*WORK INSTRUCTION:* Wherever the word "DataFrame" occurs in the listing, copy the whole line.

*DATA TO EXAMINE:*
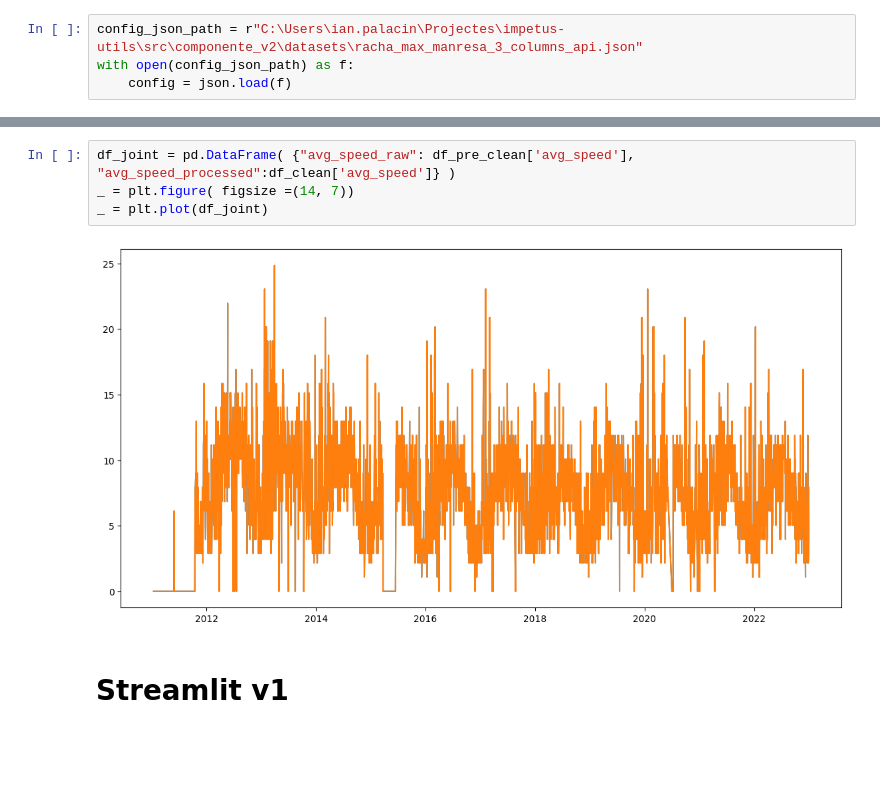
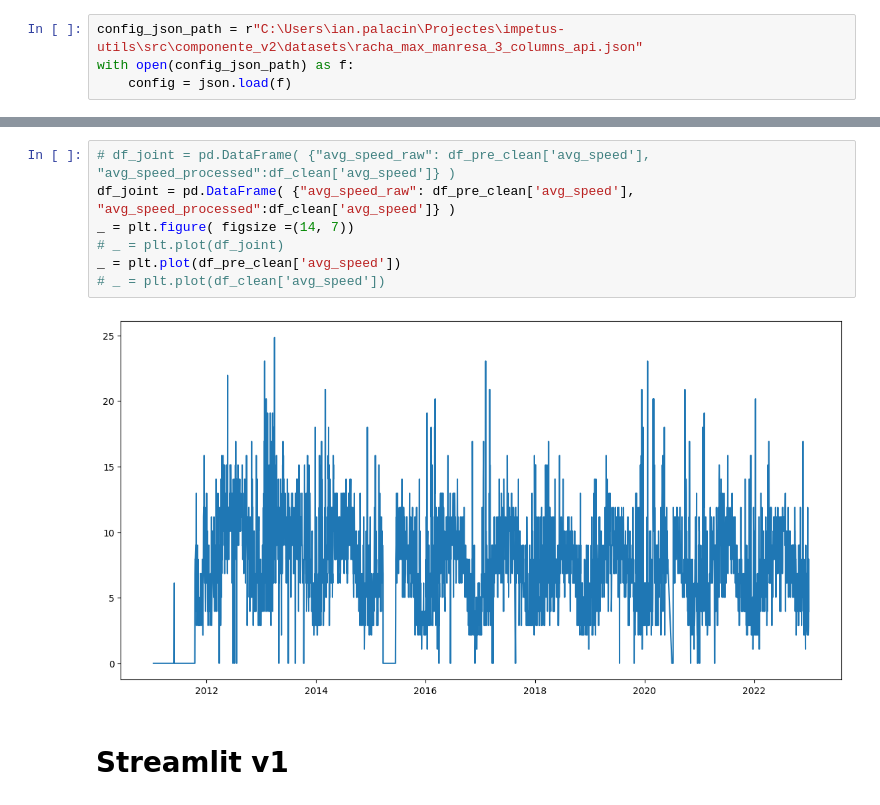
Before and after one commit to Applied-Artificial-Intelligence-Eurecat/IMPETUS-Utils, a Jupyter notebook: notebooks/4_Estructura_del_component.ipynb, the cells around one changed output, grey strips where cells are left out. Saved outputs shown, nothing was run; the diff lists cells and outputs as text; blank space fills up the shorter version.

```diff
--- a/notebooks/4_Estructura_del_component.ipynb
+++ b/notebooks/4_Estructura_del_component.ipynb
@@ -280,9 +280,12 @@ DATA SOURCE https://data-manager.climate-impetus.eu/access/historical/entities
 # %%
+# df_joint = pd.DataFrame( {"avg_speed_raw": df_pre_clean['avg_speed'], "avg_speed_processed":df_clean['avg_speed']} )
 df_joint = pd.DataFrame( {"avg_speed_raw": df_pre_clean['avg_speed'], "avg_speed_processed":df_clean['avg_speed']} )
 _ = plt.figure( figsize =(14, 7))
-_ = plt.plot(df_joint)
+# _ = plt.plot(df_joint)
+_ = plt.plot(df_pre_clean['avg_speed'])
+# _ = plt.plot(df_clean['avg_speed'])
 # %% [output]
-[figure, old version]
+[figure, new version]
 # %% [markdown]
 # Streamlit v1
 # %%
```
Also changed, not shown: parts of 2 cells of this notebook, 16 other files.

*ANSWER SPACE:*
+# df_joint = pd.DataFrame( {"avg_speed_raw": df_pre_clean['avg_speed'], "avg_speed_processed":df_clean['avg_speed']} )
 df_joint = pd.DataFrame( {"avg_speed_raw": df_pre_clean['avg_speed'], "avg_speed_processed":df_clean['avg_speed']} )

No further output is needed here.